(Given information)

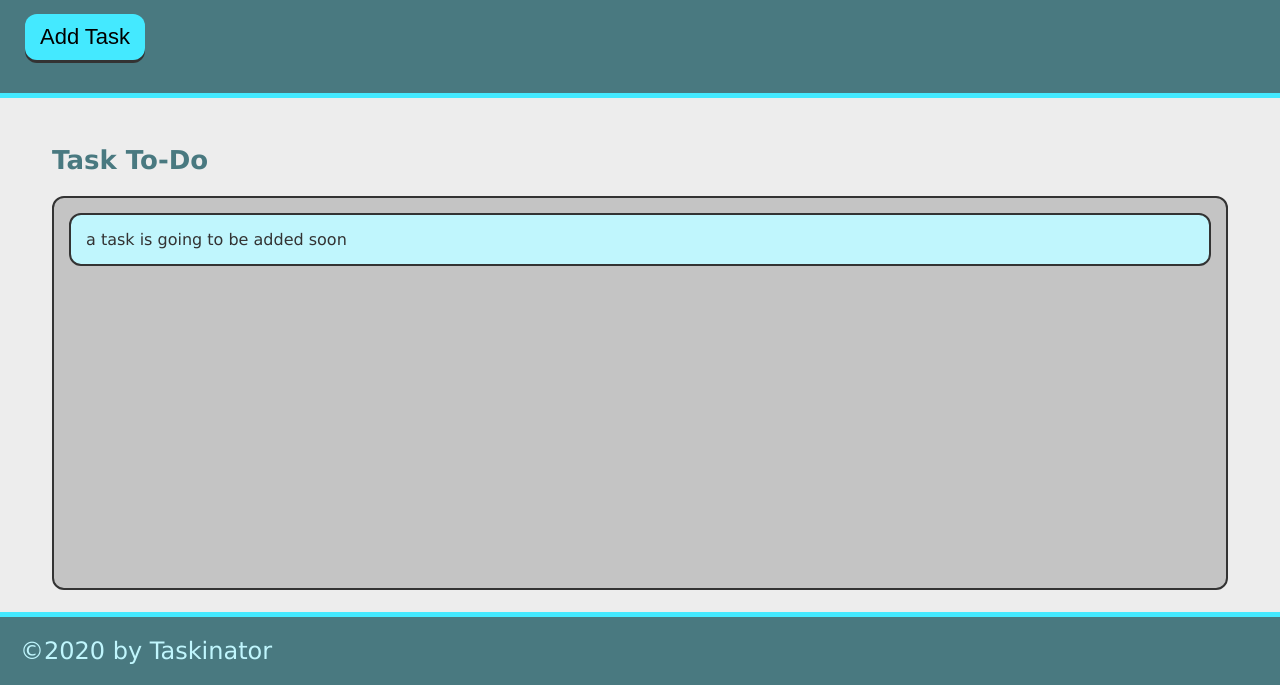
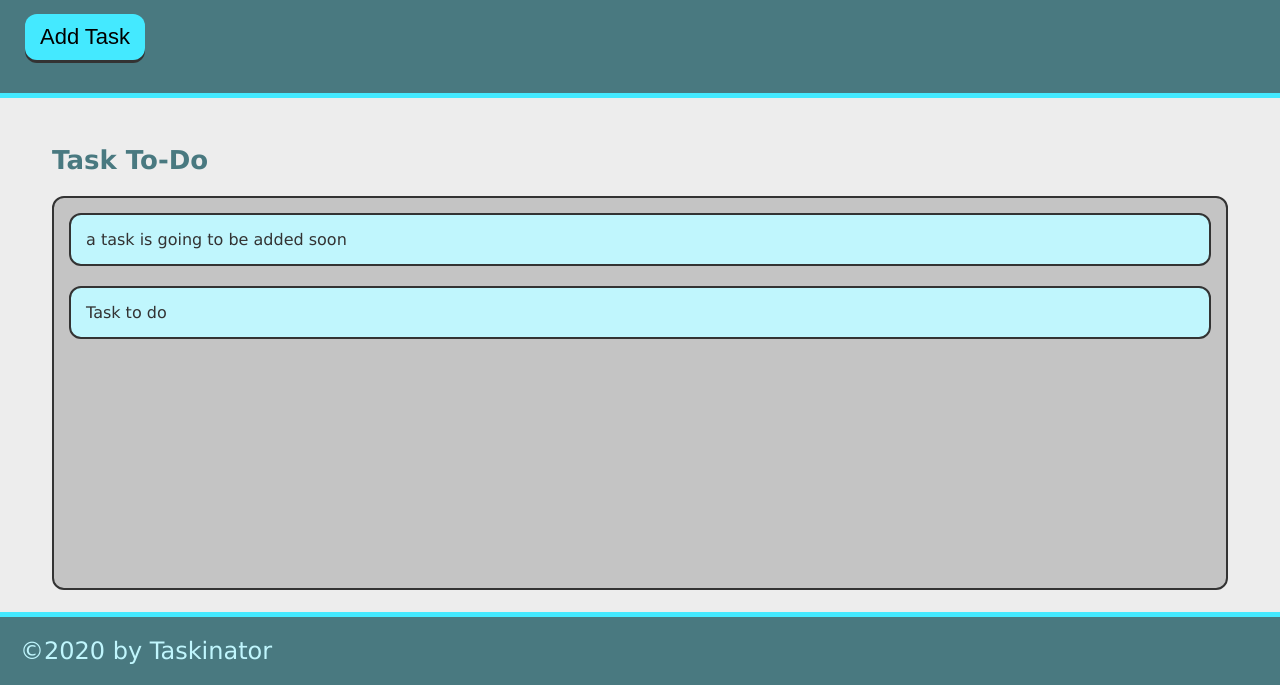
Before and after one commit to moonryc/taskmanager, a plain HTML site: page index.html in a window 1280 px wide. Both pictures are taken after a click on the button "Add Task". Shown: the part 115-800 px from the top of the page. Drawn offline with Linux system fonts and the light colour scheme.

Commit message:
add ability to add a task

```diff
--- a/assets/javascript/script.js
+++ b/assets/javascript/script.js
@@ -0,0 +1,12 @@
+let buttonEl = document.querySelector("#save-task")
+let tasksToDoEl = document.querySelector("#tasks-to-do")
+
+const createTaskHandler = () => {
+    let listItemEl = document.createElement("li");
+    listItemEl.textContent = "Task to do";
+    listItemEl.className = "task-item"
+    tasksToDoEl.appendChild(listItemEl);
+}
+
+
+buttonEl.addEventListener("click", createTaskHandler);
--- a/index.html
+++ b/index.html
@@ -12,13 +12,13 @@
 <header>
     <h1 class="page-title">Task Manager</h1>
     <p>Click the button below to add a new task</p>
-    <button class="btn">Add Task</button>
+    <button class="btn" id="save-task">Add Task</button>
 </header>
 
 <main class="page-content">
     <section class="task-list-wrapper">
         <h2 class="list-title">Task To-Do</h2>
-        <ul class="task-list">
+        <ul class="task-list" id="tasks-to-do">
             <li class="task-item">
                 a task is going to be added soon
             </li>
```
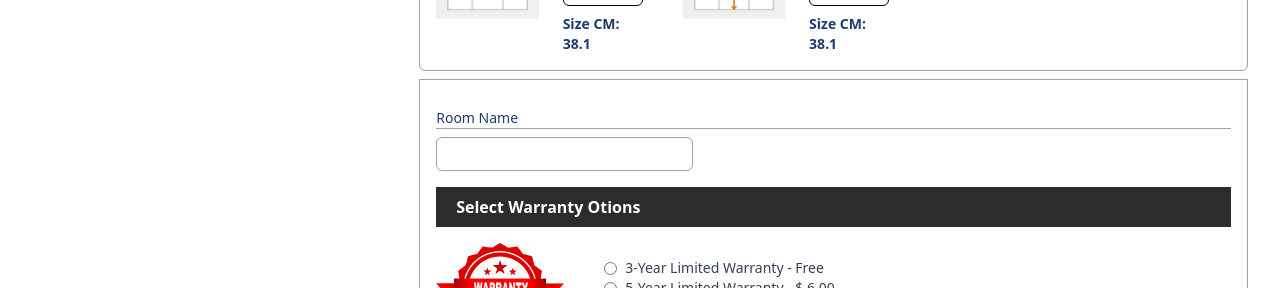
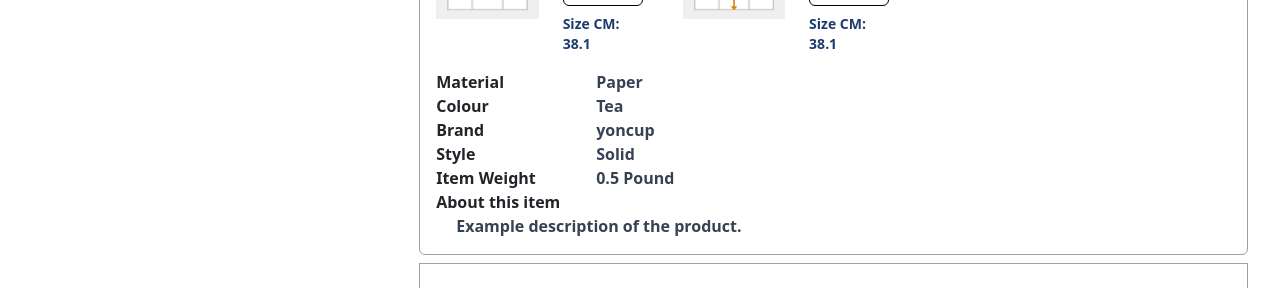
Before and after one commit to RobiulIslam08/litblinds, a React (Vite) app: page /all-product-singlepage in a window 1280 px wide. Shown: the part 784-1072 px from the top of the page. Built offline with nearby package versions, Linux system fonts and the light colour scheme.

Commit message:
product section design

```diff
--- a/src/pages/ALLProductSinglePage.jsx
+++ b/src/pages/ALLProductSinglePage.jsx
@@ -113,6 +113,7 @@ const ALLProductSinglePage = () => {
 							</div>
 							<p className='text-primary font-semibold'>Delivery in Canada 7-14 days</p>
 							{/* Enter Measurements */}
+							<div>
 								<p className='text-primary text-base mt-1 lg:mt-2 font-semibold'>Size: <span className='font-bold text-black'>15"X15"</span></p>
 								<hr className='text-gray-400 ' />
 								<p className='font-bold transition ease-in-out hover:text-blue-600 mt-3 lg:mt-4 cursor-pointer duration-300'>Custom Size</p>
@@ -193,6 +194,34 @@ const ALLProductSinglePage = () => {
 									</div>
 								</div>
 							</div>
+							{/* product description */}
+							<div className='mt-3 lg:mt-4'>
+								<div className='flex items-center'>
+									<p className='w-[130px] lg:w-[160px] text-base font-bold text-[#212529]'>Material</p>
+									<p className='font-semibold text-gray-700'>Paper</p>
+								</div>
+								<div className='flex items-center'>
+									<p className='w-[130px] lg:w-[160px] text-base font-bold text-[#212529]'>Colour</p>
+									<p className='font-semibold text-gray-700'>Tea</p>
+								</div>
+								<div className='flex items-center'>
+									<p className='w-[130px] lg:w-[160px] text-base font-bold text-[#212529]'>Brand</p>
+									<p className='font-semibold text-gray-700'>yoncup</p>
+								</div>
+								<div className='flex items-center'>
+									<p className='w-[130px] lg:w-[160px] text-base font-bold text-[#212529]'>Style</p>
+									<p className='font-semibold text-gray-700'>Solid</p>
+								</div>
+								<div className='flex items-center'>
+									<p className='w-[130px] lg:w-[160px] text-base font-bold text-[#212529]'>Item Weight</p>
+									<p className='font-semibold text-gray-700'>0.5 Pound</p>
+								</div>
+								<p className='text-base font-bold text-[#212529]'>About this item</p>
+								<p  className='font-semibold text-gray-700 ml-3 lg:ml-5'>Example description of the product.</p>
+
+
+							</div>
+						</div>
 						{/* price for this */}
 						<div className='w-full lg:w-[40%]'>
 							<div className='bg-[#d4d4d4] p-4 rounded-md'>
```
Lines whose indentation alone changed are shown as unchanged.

(End Given information)
(Given information)

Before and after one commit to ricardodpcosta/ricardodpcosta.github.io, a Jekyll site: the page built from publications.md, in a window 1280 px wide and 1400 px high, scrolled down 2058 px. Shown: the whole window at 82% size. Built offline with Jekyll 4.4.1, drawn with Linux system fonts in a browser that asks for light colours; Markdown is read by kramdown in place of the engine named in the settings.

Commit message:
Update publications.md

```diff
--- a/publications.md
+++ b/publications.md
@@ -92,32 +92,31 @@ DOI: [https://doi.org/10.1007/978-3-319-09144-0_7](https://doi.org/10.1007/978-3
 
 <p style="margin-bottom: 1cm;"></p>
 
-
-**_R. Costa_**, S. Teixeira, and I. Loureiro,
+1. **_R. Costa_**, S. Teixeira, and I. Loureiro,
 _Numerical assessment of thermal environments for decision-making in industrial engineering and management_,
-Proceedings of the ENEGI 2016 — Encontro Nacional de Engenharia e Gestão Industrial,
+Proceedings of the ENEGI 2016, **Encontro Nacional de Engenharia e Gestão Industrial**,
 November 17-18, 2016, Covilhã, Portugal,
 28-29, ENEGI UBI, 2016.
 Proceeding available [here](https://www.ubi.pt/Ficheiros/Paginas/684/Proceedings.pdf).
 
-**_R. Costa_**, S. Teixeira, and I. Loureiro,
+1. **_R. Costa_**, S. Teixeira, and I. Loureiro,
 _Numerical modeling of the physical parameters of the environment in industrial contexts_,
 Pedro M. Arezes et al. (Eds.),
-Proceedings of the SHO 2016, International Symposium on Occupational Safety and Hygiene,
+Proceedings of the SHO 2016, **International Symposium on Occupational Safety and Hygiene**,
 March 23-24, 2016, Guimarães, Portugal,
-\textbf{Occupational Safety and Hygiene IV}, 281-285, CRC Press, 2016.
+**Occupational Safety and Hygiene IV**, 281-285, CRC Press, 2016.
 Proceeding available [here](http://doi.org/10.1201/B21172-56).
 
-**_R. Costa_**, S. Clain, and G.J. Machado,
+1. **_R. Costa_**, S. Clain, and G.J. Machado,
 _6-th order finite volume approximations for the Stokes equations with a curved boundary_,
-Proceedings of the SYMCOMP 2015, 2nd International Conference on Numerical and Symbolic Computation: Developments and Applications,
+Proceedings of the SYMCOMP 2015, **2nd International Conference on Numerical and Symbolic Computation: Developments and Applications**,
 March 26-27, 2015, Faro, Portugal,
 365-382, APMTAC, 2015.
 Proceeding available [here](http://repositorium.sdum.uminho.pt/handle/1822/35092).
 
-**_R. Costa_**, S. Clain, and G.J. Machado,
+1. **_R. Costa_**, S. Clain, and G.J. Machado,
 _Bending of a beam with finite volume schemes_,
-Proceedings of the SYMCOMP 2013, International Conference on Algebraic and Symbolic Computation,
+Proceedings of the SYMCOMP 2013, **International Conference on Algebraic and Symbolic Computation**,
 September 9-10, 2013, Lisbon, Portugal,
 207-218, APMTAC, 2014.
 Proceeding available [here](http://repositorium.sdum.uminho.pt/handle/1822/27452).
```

(End Given information)
(Given information)

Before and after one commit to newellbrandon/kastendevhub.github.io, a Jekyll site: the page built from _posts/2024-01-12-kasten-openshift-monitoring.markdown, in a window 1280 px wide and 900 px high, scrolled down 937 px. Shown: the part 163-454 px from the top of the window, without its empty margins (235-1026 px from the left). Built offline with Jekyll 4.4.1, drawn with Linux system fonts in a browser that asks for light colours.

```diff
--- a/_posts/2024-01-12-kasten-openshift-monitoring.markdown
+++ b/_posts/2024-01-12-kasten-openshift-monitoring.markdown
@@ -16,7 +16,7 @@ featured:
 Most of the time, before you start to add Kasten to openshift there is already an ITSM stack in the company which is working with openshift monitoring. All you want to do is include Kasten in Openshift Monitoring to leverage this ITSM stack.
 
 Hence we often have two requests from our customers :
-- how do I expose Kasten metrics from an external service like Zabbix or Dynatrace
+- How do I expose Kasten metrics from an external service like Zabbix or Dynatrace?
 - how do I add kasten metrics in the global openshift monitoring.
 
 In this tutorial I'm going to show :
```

(End Given information)

In the entries above, find every line holding the word "listItemEl" and copy it out.

## [Task answer]
+    let listItemEl = document.createElement("li");
+    listItemEl.textContent = "Task to do";
+    listItemEl.className = "task-item"
+    tasksToDoEl.appendChild(listItemEl);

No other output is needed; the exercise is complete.